Work instruction: Leaving out only the pictures, write out all the entries exactly.

Change detection data:
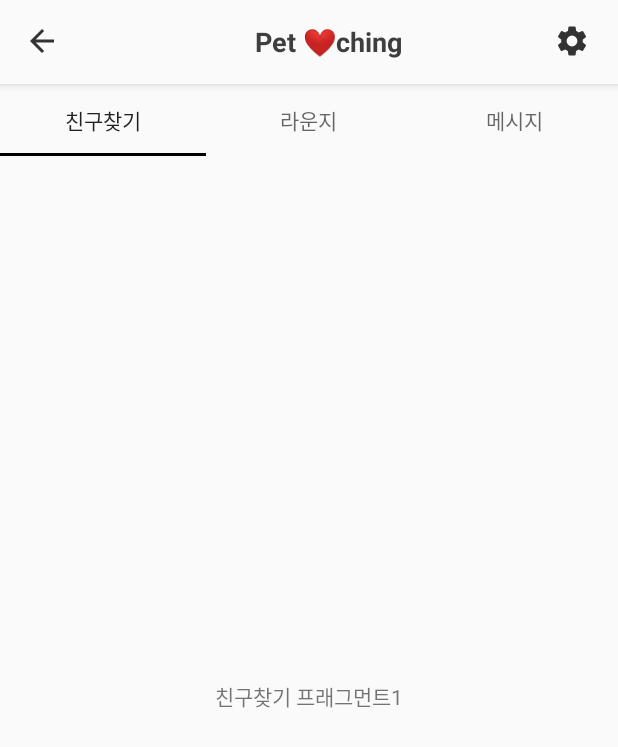
After one commit to dodose/Together, an Android app: the FindFriend_Fragment screen opened directly, with no data from a screen before it, on a phone screen of 412 x 824 dp. The commit adds this screen. Shown: the top 747 px of the screen. Run offline under Robolectric (Android 15) with nearby library versions, the phone set to English and light mode, and no system bars.

Commit message:
20190515 (수요일) 펫칭 전반적인 뷰 폼 수정

```diff
--- /dev/null
+++ b/app/src/main/java/com/example/together/Activities/Petching/FindFriend_Fragment.java
@@ -0,0 +1,26 @@
+package com.example.together.Activities.Petching;
+
+import android.os.Bundle;
+import android.support.annotation.NonNull;
+import android.support.annotation.Nullable;
+import android.support.v4.app.Fragment;
+import android.view.LayoutInflater;
+import android.view.View;
+import android.view.ViewGroup;
+
+import com.example.together.R;
+
+public class FindFriend_Fragment extends Fragment {
+
+    public FindFriend_Fragment() {}
+
+    @Nullable
+    @Override
+    public View onCreateView(@NonNull LayoutInflater inflater, @Nullable ViewGroup container, @Nullable Bundle savedInstanceState) {
+        View view = inflater.inflate(R.layout.fragment_find_friend, container, false);
+
+        return view;
+    }
+
+
+}
--- /dev/null
+++ b/app/src/main/java/com/example/together/Activities/Petching/Lounge_Fragment.java
@@ -0,0 +1,27 @@
+package com.example.together.Activities.Petching;
+
+import android.os.Bundle;
+import android.support.annotation.NonNull;
+import android.support.annotation.Nullable;
+import android.support.v4.app.Fragment;
+import android.view.LayoutInflater;
+import android.view.View;
+import android.view.ViewGroup;
+
+import com.example.together.R;
+
+public class Lounge_Fragment extends Fragment {
+
+    public Lounge_Fragment() {
+    }
+
+    @Nullable
+    @Override
+    public View onCreateView(@NonNull LayoutInflater inflater, @Nullable ViewGroup container, @Nullable Bundle savedInstanceState) {
+        View view = inflater.inflate(R.layout.fragment_lounge, container, false);
+
+        return view;
+    }
+
+
+}
--- /dev/null
+++ b/app/src/main/java/com/example/together/Activities/Petching/Message_Fragment.java
@@ -0,0 +1,27 @@
+package com.example.together.Activities.Petching;
+
+import android.os.Bundle;
+import android.support.annotation.NonNull;
+import android.support.annotation.Nullable;
+import android.support.v4.app.Fragment;
+import android.view.LayoutInflater;
+import android.view.View;
+import android.view.ViewGroup;
+
+import com.example.together.R;
+
+public class Message_Fragment extends Fragment {
+
+    public Message_Fragment() {
+    }
+
+    @Nullable
+    @Override
+    public View onCreateView(@NonNull LayoutInflater inflater, @Nullable ViewGroup container, @Nullable Bundle savedInstanceState) {
+        View view = inflater.inflate(R.layout.fragment_message, container, false);
+
+        return view;
+    }
+
+
+}
--- a/app/src/main/java/com/example/together/Activities/Petching/PetchingActivity.java
+++ b/app/src/main/java/com/example/together/Activities/Petching/PetchingActivity.java
@@ -1,15 +1,43 @@
 package com.example.together.Activities.Petching;
 
+import android.support.design.widget.AppBarLayout;
+import android.support.design.widget.TabLayout;
+import android.support.v4.app.Fragment;
+import android.support.v4.view.ViewPager;
 import android.support.v7.app.AppCompatActivity;
 import android.os.Bundle;
 
 import com.example.together.R;
 
+import java.util.ArrayList;
+import java.util.List;
+
 public class PetchingActivity extends AppCompatActivity {
+
+    private TabLayout tabLayout;
+    private AppBarLayout appBarLayout;
+    private ViewPager viewPager;
+
+    private final List<Fragment> mFragmnetList = new ArrayList<>();
+    private final List<String> mFragmentTitleList = new ArrayList<>();
+
+
 
     @Override
     protected void onCreate(Bundle savedInstanceState) {
         super.onCreate(savedInstanceState);
         setContentView(R.layout.activity_petching);
+        tabLayout = (TabLayout) findViewById(R.id.tab_layout);
+        viewPager = (ViewPager) findViewById(R.id.viewpager_id);
+        ViewPagerAdapter adapter = new ViewPagerAdapter(getSupportFragmentManager());
+
+        // 프래그먼트 추가하기
+        adapter.AddFragment(new FindFriend_Fragment(), "친구찾기");
+        adapter.AddFragment(new Lounge_Fragment(), "라운지");
+        adapter.AddFragment(new Message_Fragment(), "메시지");
+
+        // adapter 세팅
+        viewPager.setAdapter(adapter);
+        tabLayout.setupWithViewPager(viewPager);
     }
 }
--- /dev/null
+++ b/app/src/main/java/com/example/together/Activities/Petching/ViewPagerAdapter.java
@@ -0,0 +1,40 @@
+package com.example.together.Activities.Petching;
+
+import android.support.annotation.Nullable;
+import android.support.v4.app.Fragment;
+import android.support.v4.app.FragmentManager;
+import android.support.v4.app.FragmentPagerAdapter;
+
+import java.util.ArrayList;
+import java.util.List;
+
+public class ViewPagerAdapter extends FragmentPagerAdapter {
+
+    private final List<Fragment> fragmentList = new ArrayList<>();
+    private final List<String> FragmentListTitles = new ArrayList<>();
+
+    public ViewPagerAdapter(FragmentManager fm) {
+        super(fm);
+    }
+
+    @Override
+    public Fragment getItem(int position) {
+        return fragmentList.get(position);
+    }
+
+    @Override
+    public int getCount() {
+        return FragmentListTitles.size();
+    }
+
+    @Nullable
+    @Override
+    public CharSequence getPageTitle(int position) {
+        return FragmentListTitles.get(position);
+    }
+
+    public void AddFragment(Fragment fragment, String Title){
+        fragmentList.add(fragment);
+        FragmentListTitles.add(Title);
+    }
+}
--- a/app/src/main/java/com/example/together/Model/Pet.java
+++ b/app/src/main/java/com/example/together/Model/Pet.java
@@ -4,7 +4,7 @@ public class Pet {
     private String petName;
     private int petAge;
     private String petBloodType;
-    private int sex;
+    private int gender;
     private String intro;
 
 }
--- /dev/null
+++ b/app/src/main/res/layout/fragment_find_friend.xml
@@ -0,0 +1,13 @@
+<?xml version="1.0" encoding="utf-8"?>
+<LinearLayout
+    xmlns:android="http://schemas.android.com/apk/res/android"
+    android:layout_width="match_parent"
+    android:layout_height="match_parent"
+    android:gravity="center">
+
+    <TextView
+        android:layout_width="wrap_content"
+        android:layout_height="wrap_content"
+        android:text="친구찾기 프래그먼트1"/>
+
+</LinearLayout>
```
Also changed, not shown: app/src/main/java/com/example/together/Activities/MyPetInfo/MyPetRegActivity.java (+36 -11 lines), app/src/main/java/com/example/together/Fragment/ProfileFragment.java (+17 -12 lines), app/src/main/res/layout/activity_my_pet_reg.xml (+29 -18 lines), app/src/main/res/layout/activity_petching.xml (+11 -43 lines), app/src/main/res/layout/fragment_lounge.xml (added, +13 -0 lines), app/src/main/res/layout/fragment_message.xml (added, +13 -0 lines), app/src/main/res/layout/fragment_profile.xml (+6 -6 lines).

Response to the task:
After one commit to dodose/Together, an Android app: the FindFriend_Fragment screen opened directly, with no data from a screen before it, on a phone screen of 412 x 824 dp. The commit adds this screen. Shown: the top 747 px of the screen. Run offline under Robolectric (Android 15) with nearby library versions, the phone set to English and light mode, and no system bars.

Commit message:
20190515 (수요일) 펫칭 전반적인 뷰 폼 수정

```diff
--- /dev/null
+++ b/app/src/main/java/com/example/together/Activities/Petching/FindFriend_Fragment.java
@@ -0,0 +1,26 @@
+package com.example.together.Activities.Petching;
+
+import android.os.Bundle;
+import android.support.annotation.NonNull;
+import android.support.annotation.Nullable;
+import android.support.v4.app.Fragment;
+import android.view.LayoutInflater;
+import android.view.View;
+import android.view.ViewGroup;
+
+import com.example.together.R;
+
+public class FindFriend_Fragment extends Fragment {
+
+    public FindFriend_Fragment() {}
+
+    @Nullable
+    @Override
+    public View onCreateView(@NonNull LayoutInflater inflater, @Nullable ViewGroup container, @Nullable Bundle savedInstanceState) {
+        View view = inflater.inflate(R.layout.fragment_find_friend, container, false);
+
+        return view;
+    }
+
+
+}
--- /dev/null
+++ b/app/src/main/java/com/example/together/Activities/Petching/Lounge_Fragment.java
@@ -0,0 +1,27 @@
+package com.example.together.Activities.Petching;
+
+import android.os.Bundle;
+import android.support.annotation.NonNull;
+import android.support.annotation.Nullable;
+import android.support.v4.app.Fragment;
+import android.view.LayoutInflater;
+import android.view.View;
+import android.view.ViewGroup;
+
+import com.example.together.R;
+
+public class Lounge_Fragment extends Fragment {
+
+    public Lounge_Fragment() {
+    }
+
+    @Nullable
+    @Override
+    public View onCreateView(@NonNull LayoutInflater inflater, @Nullable ViewGroup container, @Nullable Bundle savedInstanceState) {
+        View view = inflater.inflate(R.layout.fragment_lounge, container, false);
+
+        return view;
+    }
+
+
+}
--- /dev/null
+++ b/app/src/main/java/com/example/together/Activities/Petching/Message_Fragment.java
@@ -0,0 +1,27 @@
+package com.example.together.Activities.Petching;
+
+import android.os.Bundle;
+import android.support.annotation.NonNull;
+import android.support.annotation.Nullable;
+import android.support.v4.app.Fragment;
+import android.view.LayoutInflater;
+import android.view.View;
+import android.view.ViewGroup;
+
+import com.example.together.R;
+
+public class Message_Fragment extends Fragment {
+
+    public Message_Fragment() {
+    }
+
+    @Nullable
+    @Override
+    public View onCreateView(@NonNull LayoutInflater inflater, @Nullable ViewGroup container, @Nullable Bundle savedInstanceState) {
+        View view = inflater.inflate(R.layout.fragment_message, container, false);
+
+        return view;
+    }
+
+
+}
--- a/app/src/main/java/com/example/together/Activities/Petching/PetchingActivity.java
+++ b/app/src/main/java/com/example/together/Activities/Petching/PetchingActivity.java
@@ -1,15 +1,43 @@
 package com.example.together.Activities.Petching;
 
+import android.support.design.widget.AppBarLayout;
+import android.support.design.widget.TabLayout;
+import android.support.v4.app.Fragment;
+import android.support.v4.view.ViewPager;
 import android.support.v7.app.AppCompatActivity;
 import android.os.Bundle;
 
 import com.example.together.R;
 
+import java.util.ArrayList;
+import java.util.List;
+
 public class PetchingActivity extends AppCompatActivity {
+
+    private TabLayout tabLayout;
+    private AppBarLayout appBarLayout;
+    private ViewPager viewPager;
+
+    private final List<Fragment> mFragmnetList = new ArrayList<>();
+    private final List<String> mFragmentTitleList = new ArrayList<>();
+
+
 
     @Override
     protected void onCreate(Bundle savedInstanceState) {
         super.onCreate(savedInstanceState);
         setContentView(R.layout.activity_petching);
+        tabLayout = (TabLayout) findViewById(R.id.tab_layout);
+        viewPager = (ViewPager) findViewById(R.id.viewpager_id);
+        ViewPagerAdapter adapter = new ViewPagerAdapter(getSupportFragmentManager());
+
+        // 프래그먼트 추가하기
+        adapter.AddFragment(new FindFriend_Fragment(), "친구찾기");
+        adapter.AddFragment(new Lounge_Fragment(), "라운지");
+        adapter.AddFragment(new Message_Fragment(), "메시지");
+
+        // adapter 세팅
+        viewPager.setAdapter(adapter);
+        tabLayout.setupWithViewPager(viewPager);
     }
 }
--- /dev/null
+++ b/app/src/main/java/com/example/together/Activities/Petching/ViewPagerAdapter.java
@@ -0,0 +1,40 @@
+package com.example.together.Activities.Petching;
+
+import android.support.annotation.Nullable;
+import android.support.v4.app.Fragment;
+import android.support.v4.app.FragmentManager;
+import android.support.v4.app.FragmentPagerAdapter;
+
+import java.util.ArrayList;
+import java.util.List;
+
+public class ViewPagerAdapter extends FragmentPagerAdapter {
+
+    private final List<Fragment> fragmentList = new ArrayList<>();
+    private final List<String> FragmentListTitles = new ArrayList<>();
+
+    public ViewPagerAdapter(FragmentManager fm) {
+        super(fm);
+    }
+
+    @Override
+    public Fragment getItem(int position) {
+        return fragmentList.get(position);
+    }
+
+    @Override
+    public int getCount() {
+        return FragmentListTitles.size();
+    }
+
+    @Nullable
+    @Override
+    public CharSequence getPageTitle(int position) {
+        return FragmentListTitles.get(position);
+    }
+
+    public void AddFragment(Fragment fragment, String Title){
+        fragmentList.add(fragment);
+        FragmentListTitles.add(Title);
+    }
+}
--- a/app/src/main/java/com/example/together/Model/Pet.java
+++ b/app/src/main/java/com/example/together/Model/Pet.java
@@ -4,7 +4,7 @@ public class Pet {
     private String petName;
     private int petAge;
     private String petBloodType;
-    private int sex;
+    private int gender;
     private String intro;
 
 }
--- /dev/null
+++ b/app/src/main/res/layout/fragment_find_friend.xml
@@ -0,0 +1,13 @@
+<?xml version="1.0" encoding="utf-8"?>
+<LinearLayout
+    xmlns:android="http://schemas.android.com/apk/res/android"
+    android:layout_width="match_parent"
+    android:layout_height="match_parent"
+    android:gravity="center">
+
+    <TextView
+        android:layout_width="wrap_content"
+        android:layout_height="wrap_content"
+        android:text="친구찾기 프래그먼트1"/>
+
+</LinearLayout>
```
Also changed, not shown: app/src/main/java/com/example/together/Activities/MyPetInfo/MyPetRegActivity.java (+36 -11 lines), app/src/main/java/com/example/together/Fragment/ProfileFragment.java (+17 -12 lines), app/src/main/res/layout/activity_my_pet_reg.xml (+29 -18 lines), app/src/main/res/layout/activity_petching.xml (+11 -43 lines), app/src/main/res/layout/fragment_lounge.xml (added, +13 -0 lines), app/src/main/res/layout/fragment_message.xml (added, +13 -0 lines), app/src/main/res/layout/fragment_profile.xml (+6 -6 lines).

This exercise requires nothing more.